26 BIG Ideas
The city's leaders in health, science, politics, food, and culture share their game-changing ideas for San Diego in 2016.
(page 15 of 26)
Let’s use data to cure San Diego’s social ills.
Kevin Crawford, CEO, United Way

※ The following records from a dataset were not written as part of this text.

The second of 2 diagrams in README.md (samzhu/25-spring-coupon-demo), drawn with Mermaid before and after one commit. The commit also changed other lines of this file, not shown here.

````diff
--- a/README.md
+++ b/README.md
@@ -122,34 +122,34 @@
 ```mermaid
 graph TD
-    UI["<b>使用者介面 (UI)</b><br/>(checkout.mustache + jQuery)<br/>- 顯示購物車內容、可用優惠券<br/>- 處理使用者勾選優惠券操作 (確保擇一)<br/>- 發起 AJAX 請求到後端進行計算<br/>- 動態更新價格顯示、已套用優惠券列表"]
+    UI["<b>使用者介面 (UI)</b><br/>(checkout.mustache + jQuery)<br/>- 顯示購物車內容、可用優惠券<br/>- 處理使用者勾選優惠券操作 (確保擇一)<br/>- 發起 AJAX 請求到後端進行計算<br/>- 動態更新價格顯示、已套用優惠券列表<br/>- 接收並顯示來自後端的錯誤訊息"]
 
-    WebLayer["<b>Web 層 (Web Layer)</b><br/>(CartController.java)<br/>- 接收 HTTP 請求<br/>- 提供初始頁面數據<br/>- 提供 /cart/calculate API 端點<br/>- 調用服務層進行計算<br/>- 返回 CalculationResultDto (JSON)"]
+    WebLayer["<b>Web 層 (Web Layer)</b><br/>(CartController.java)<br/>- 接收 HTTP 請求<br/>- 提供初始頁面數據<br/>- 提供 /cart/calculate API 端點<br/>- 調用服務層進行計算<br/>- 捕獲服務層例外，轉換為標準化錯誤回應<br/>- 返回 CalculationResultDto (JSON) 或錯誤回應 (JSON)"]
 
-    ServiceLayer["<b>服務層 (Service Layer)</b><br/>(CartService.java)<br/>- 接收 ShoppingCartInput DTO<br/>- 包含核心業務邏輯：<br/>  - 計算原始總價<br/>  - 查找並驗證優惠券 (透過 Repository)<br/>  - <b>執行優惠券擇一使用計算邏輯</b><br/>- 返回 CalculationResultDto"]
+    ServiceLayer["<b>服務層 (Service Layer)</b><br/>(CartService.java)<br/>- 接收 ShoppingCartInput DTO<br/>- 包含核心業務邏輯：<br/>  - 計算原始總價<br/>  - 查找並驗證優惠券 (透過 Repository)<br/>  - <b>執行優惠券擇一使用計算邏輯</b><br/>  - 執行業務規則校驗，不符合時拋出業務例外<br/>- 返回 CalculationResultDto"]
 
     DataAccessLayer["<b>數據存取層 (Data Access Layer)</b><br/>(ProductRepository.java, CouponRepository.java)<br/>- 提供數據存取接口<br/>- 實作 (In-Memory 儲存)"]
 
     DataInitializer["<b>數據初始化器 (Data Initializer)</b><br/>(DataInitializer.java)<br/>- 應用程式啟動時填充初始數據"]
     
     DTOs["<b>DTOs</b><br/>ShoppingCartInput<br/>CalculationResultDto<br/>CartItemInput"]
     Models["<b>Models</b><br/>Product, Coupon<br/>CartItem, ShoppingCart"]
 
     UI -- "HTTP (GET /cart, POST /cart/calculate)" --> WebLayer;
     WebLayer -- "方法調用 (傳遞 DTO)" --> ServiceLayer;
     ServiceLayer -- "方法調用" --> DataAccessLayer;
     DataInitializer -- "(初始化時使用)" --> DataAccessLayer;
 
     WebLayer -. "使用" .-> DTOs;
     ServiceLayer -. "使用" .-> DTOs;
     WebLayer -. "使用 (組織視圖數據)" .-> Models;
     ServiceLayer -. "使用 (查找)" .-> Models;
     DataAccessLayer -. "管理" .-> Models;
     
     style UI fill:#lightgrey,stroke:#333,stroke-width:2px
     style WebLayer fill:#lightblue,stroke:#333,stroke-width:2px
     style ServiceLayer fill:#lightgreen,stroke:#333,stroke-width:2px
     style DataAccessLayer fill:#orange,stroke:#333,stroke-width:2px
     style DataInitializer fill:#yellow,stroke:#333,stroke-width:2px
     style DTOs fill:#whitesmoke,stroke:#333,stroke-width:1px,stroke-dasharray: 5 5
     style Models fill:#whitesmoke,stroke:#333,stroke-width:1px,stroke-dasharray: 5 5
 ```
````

The nonprofit world has long been missing the mark with redundancies and overlapping services. For instance, a mom might be given clothes when her child needs food and health care instead. “With the old model, a lot of good work was done but not in a coordinated fashion,” says Crawford. But United Way is changing all that. In City Heights, the organization collaborates with the Hoover Cluster of schools, which tracks and shares attendance records and reading scores. After identifying kids who are frequently absent, United Way places social work and public health interns from SDSU and Point Loma Nazarene into the classroom, who in turn reach out to the kids’ families. The interns then refer those families to area nonprofit programs and services that specifically address the issues causing the absenteeism. “They’re not just passing along a phone number, but developing a relationship,” Crawford explains. Later, they follow up to see if attendance and scores have improved. “Before, a lot of the effort was motivated by the heart, and the measuring of success was not as critical. But we’re in a day and age where we need to be more shrewd about outcomes and the cost of those outcomes.” The San Diego County chapter is just one of nine that are incorporating what they call the “collective impact model,” aligning resources among universities, school districts, and nonprofits. Here’s to United Way helping us make a united effort.